It’s good to bear in mind that bitterness is something that people perceive differently. Many bitter drinks are also quite strong, so lengthening them out can make them more approachable – trying Campari in a spritzy americano rather than in a negroni, for example.

Too sour? Look to the sweet side. But syrups and liqueurs can easily dominate with their pronounced flavours. Sometimes simple is best – just use sugar syrup! Fruit juices can add a soft sweetness that is less viscous – for instance, if the recipe calls for elderflower liqueur and you need more sweetness but don’t want it to end up too floral, apple juice is a good option.

Old fashioned – recipe

The old fashioned is really the closest drink to the original definition of a cocktail (liquor, sugar, bitters and water), but it obviously had to go out of fashion for it to become old fashioned. It originally went under the less judgmental name whiskey cocktail and was referred to as such for several decades.

So what happened for this simple but delicious drink to become passé? Well, by the 1870s bartenders had begun to have more access to liqueurs and other flavour modifiers. They got a bit excited and started pumping out “improved” whiskey cocktails. As with any attempt at modernisation there were those who resisted it. Plenty of people have laid claim to the old fashioned name, most notably the Pendennis Club in Louisville, where the story goes that a grumpy local bourbon distiller asked for a cocktail “the old-fashioned way”, so the bartender took it back to basics (with the addition of ice so clearly the grumpy bourbon distiller wasn’t against all modern comforts).

A old fashioned cocktail on a tray, next to a bowl of ice. The tray is decorated with pretzels
The old fashioned: ‘the closest drink to the original definition of a cocktail’. Photograph: Gareth Sobey

You may have seen bartenders dash a sugar cube with bitters and muddle it in the bottom of the glass. You can absolutely do it this way; I just find that you have more control (and no rogue undissolved sugar crystals) when using sugar syrup.

Taste triangle: Whiskey, sugar syrup, bitters

60ml whisk(e)y
7.5ml sugar syrup
2 dashes Angostura bitters
2 dashes orange bitters
Ice: large block
Garnish: orange zest twist

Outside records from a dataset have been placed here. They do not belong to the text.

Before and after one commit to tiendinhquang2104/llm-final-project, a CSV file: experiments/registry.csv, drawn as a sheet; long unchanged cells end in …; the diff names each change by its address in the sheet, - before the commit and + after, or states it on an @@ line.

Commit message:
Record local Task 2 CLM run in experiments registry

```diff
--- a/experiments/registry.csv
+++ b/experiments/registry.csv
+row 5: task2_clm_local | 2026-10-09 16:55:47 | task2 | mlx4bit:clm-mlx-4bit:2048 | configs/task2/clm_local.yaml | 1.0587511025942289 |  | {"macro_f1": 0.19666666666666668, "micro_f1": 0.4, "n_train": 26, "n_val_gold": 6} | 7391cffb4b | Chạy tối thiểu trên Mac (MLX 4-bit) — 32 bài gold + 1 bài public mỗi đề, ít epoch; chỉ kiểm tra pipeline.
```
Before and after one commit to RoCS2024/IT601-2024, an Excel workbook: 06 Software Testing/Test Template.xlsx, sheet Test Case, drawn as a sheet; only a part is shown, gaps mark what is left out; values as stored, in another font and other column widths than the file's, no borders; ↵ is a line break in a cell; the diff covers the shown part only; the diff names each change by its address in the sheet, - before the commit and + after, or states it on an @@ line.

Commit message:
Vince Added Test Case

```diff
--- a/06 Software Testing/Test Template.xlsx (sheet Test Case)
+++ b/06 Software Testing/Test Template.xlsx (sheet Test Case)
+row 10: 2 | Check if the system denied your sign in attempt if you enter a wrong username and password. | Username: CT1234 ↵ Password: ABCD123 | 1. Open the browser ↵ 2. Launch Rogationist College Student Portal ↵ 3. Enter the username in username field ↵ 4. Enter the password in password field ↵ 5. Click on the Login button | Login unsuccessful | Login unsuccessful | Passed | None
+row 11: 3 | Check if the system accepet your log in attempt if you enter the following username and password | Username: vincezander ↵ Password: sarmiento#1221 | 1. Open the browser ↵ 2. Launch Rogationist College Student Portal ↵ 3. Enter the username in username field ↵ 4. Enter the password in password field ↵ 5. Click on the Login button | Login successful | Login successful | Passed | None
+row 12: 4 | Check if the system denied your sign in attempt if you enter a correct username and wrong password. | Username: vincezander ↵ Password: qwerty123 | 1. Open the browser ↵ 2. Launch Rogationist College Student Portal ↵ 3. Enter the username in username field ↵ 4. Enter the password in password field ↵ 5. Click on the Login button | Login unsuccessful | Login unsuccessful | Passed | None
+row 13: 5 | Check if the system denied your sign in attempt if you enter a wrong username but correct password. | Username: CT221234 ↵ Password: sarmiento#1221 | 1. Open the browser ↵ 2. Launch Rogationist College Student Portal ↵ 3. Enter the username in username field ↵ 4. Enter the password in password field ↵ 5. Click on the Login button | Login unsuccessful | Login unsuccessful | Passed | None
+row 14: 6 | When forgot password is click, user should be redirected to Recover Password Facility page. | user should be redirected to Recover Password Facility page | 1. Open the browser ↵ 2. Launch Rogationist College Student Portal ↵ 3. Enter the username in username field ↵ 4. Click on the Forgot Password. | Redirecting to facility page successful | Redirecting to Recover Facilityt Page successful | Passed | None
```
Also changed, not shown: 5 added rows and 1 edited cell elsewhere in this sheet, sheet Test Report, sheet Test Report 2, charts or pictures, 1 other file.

Glassware: rocks glass
Mixing glass
Julep strainer
Bar spoon

Place all the ingredients in a mixing glass and stir until desired dilution (I like to under-dilute slightly and let it develop over ice in the glass). Fold your orange twist over the top to expel the oils then use as a garnish.

Sherry cobbler – recipe

Like the mint julep, the cobbler’s rise in popularity was closely linked to the spread of commercial ice. The wine base makes this drink a more sensible choice on a hot afternoon than whisk(e)y.

Taste triangle: Amontillado sherry, PX sherry orange, lemon and bitters

2 wedges orange
2 wedges lemon
60ml amontillado sherry
15ml Pedro Ximénez sherry
1 dash bitters (optional)
Ice: crushed
Garnish: mint sprig, fresh berries and white granulated sugar

Glassware: goblet or rocks glass
Shaker tin
Hawthorne strainer
Bar spoon

Front book cover of Strong, Sweet and Bitter by Cara Devine

Squeeze the orange and lemon into your shaker tin. Add the sherries and bitters, fill with ice and shake hard! Strain over crushed ice, or an easy fix is to “shake and dump”: don’t strain at all but pour the entire contents of your shaker into the glass if you don’t have crushed ice. The broken-up ice gives the effect you’re after. Use your bar spoon to suspend the wedges through the drink. Garnish with mint and fresh fruit, dust with sugar and – it must be served with a straw.

  • This is an edited extract from Strong, Sweet and Bitter by Cara Devine, photography by Gareth Sobey, available now through Hardie Grant ($36.99)